WHAT IS BEING ASKED: Find the lines of the material below that include the string "notebook", then copy each one.

DATA RECORDS:
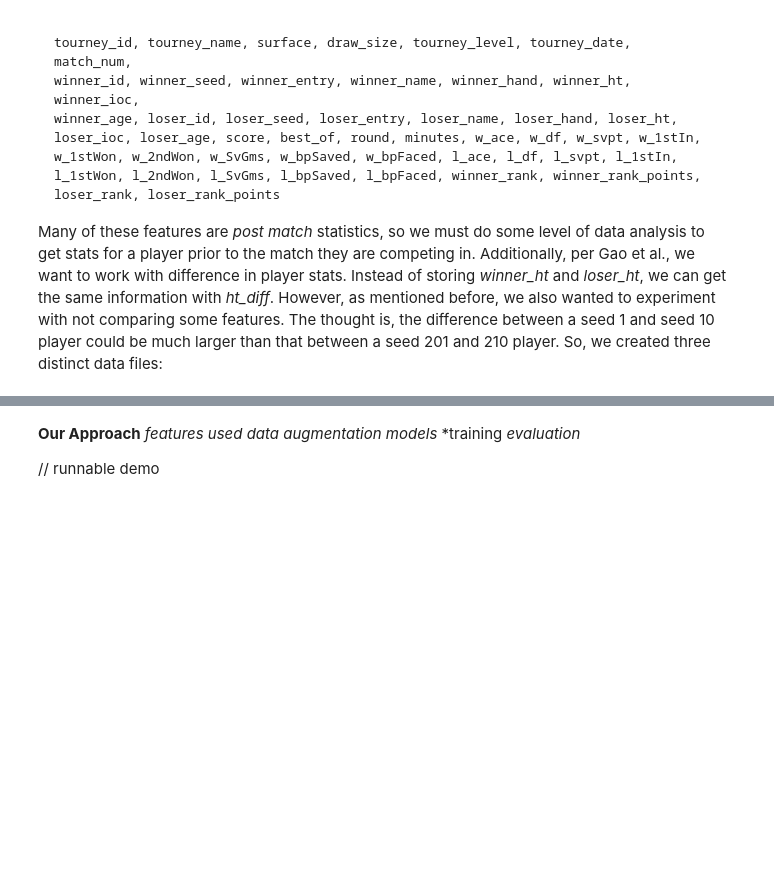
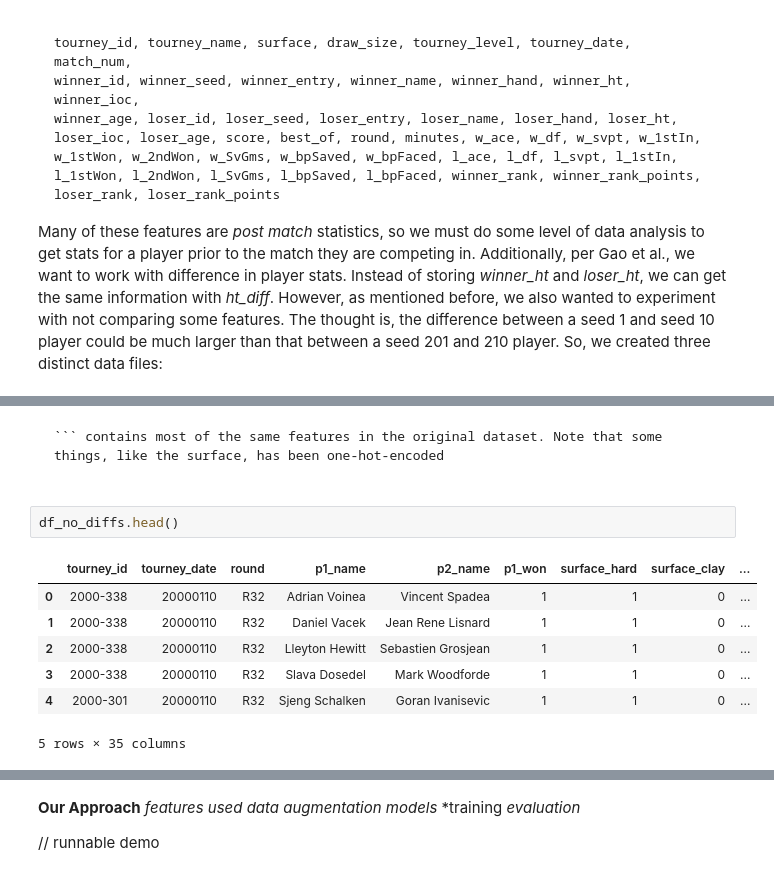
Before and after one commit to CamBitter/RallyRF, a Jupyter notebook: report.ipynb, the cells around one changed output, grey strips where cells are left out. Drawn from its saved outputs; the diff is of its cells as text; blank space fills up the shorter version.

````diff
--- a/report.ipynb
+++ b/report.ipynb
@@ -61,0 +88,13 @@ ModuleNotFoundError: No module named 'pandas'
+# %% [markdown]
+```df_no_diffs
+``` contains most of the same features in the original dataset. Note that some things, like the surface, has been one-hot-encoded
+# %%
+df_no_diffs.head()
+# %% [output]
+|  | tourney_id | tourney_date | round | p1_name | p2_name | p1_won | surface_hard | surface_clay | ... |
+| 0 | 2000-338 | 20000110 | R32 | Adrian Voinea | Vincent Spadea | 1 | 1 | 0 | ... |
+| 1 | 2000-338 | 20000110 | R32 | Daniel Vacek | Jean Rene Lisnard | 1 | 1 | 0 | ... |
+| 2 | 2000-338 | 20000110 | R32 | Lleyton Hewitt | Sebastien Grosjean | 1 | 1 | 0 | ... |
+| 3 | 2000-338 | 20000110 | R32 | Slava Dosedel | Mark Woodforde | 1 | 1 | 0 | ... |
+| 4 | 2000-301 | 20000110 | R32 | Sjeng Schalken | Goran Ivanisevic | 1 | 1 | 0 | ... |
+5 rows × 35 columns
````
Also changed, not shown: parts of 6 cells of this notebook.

==

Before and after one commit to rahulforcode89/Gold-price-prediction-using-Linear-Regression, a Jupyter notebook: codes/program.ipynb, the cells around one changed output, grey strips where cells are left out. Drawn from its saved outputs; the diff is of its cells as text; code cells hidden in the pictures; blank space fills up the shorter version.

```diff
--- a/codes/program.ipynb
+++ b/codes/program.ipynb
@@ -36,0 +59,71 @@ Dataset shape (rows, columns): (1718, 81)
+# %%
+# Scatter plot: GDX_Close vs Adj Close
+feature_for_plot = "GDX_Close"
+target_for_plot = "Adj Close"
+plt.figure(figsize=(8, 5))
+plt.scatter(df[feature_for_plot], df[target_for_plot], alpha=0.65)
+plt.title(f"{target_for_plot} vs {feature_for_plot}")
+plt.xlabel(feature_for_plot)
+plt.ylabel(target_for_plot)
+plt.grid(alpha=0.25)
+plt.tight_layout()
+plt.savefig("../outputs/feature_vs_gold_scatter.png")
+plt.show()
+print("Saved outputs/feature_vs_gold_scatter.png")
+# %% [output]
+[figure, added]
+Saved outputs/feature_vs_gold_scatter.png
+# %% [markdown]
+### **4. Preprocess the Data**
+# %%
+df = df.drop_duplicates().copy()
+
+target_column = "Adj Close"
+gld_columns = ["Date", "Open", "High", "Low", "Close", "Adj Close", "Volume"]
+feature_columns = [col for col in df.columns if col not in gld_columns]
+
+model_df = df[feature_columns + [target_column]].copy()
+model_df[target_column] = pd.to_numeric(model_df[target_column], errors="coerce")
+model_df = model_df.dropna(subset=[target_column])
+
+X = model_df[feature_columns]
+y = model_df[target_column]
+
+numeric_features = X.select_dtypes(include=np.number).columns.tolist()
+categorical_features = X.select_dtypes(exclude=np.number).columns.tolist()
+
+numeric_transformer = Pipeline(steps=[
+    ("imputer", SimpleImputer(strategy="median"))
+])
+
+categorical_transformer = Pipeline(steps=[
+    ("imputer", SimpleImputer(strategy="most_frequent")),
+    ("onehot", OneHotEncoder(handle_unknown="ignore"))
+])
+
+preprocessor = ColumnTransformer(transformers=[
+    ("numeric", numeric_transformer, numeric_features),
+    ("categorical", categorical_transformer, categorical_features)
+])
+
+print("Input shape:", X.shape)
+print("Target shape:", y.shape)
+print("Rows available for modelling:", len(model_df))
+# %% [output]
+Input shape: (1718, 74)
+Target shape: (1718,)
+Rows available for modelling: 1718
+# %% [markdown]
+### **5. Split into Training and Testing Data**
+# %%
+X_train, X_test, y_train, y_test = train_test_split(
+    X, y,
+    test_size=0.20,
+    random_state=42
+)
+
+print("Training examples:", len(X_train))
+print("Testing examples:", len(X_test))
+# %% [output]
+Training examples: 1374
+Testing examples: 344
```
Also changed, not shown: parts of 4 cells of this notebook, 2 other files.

RESPONSE TO THE TASK:
Before and after one commit to CamBitter/RallyRF, a Jupyter notebook: report.ipynb, the cells around one changed output, grey strips where cells are left out. Drawn from its saved outputs; the diff is of its cells as text; blank space fills up the shorter version.
Also changed, not shown: parts of 6 cells of this notebook.
Before and after one commit to rahulforcode89/Gold-price-prediction-using-Linear-Regression, a Jupyter notebook: codes/program.ipynb, the cells around one changed output, grey strips where cells are left out. Drawn from its saved outputs; the diff is of its cells as text; code cells hidden in the pictures; blank space fills up the shorter version.
Also changed, not shown: parts of 4 cells of this notebook, 2 other files.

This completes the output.